### ABOUT THIS TASK
Only lines with the word "функция" are wanted; copy each of them from the listing below.

=== Begin Enclosure ===

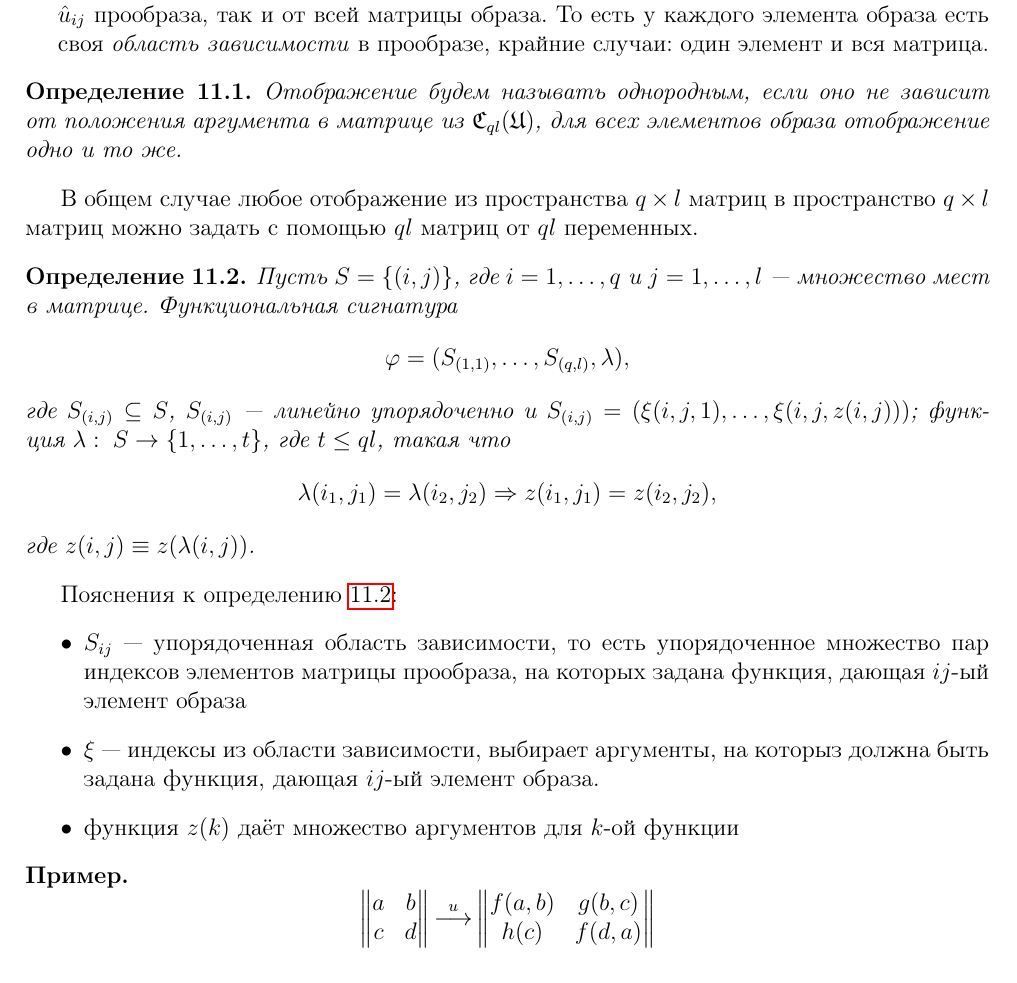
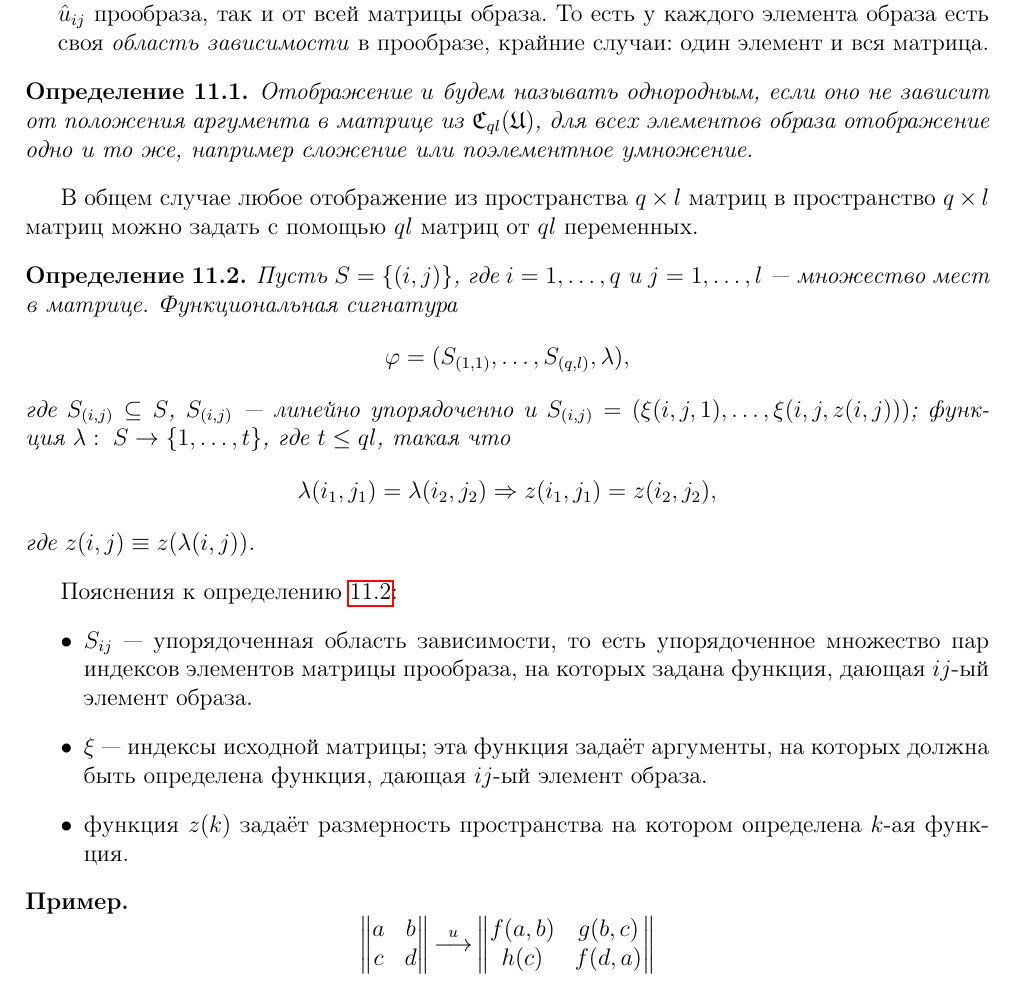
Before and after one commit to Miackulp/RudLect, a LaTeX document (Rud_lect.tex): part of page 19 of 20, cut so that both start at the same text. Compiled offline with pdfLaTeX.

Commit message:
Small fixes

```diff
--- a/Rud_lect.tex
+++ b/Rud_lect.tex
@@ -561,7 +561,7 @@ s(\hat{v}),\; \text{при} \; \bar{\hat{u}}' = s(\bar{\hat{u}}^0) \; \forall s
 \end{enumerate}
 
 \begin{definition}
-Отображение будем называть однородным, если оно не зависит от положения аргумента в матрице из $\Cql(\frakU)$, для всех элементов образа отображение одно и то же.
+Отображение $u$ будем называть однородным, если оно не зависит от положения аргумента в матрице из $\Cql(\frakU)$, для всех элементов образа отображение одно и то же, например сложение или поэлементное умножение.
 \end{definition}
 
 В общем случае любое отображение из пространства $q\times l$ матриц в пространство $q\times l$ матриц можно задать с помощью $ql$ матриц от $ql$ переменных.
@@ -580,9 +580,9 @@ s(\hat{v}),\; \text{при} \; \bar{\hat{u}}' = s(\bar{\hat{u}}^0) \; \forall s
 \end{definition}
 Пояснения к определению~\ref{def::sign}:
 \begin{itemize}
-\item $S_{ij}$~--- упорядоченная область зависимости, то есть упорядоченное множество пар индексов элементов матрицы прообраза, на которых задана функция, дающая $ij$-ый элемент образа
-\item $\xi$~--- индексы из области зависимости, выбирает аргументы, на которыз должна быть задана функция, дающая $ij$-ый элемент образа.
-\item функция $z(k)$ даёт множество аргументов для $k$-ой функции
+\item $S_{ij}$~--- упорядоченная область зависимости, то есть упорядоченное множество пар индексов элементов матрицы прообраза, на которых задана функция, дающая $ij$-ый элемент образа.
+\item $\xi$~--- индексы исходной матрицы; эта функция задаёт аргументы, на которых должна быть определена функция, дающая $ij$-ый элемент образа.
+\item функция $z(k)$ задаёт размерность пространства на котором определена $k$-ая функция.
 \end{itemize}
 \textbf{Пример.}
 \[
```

=== End Enclosure ===

### COMPLETED TASK
-\item $S_{ij}$~--- упорядоченная область зависимости, то есть упорядоченное множество пар индексов элементов матрицы прообраза, на которых задана функция, дающая $ij$-ый элемент образа
-\item $\xi$~--- индексы из области зависимости, выбирает аргументы, на которыз должна быть задана функция, дающая $ij$-ый элемент образа.
-\item функция $z(k)$ даёт множество аргументов для $k$-ой функции
+\item $S_{ij}$~--- упорядоченная область зависимости, то есть упорядоченное множество пар индексов элементов матрицы прообраза, на которых задана функция, дающая $ij$-ый элемент образа.
+\item $\xi$~--- индексы исходной матрицы; эта функция задаёт аргументы, на которых должна быть определена функция, дающая $ij$-ый элемент образа.
+\item функция $z(k)$ задаёт размерность пространства на котором определена $k$-ая функция.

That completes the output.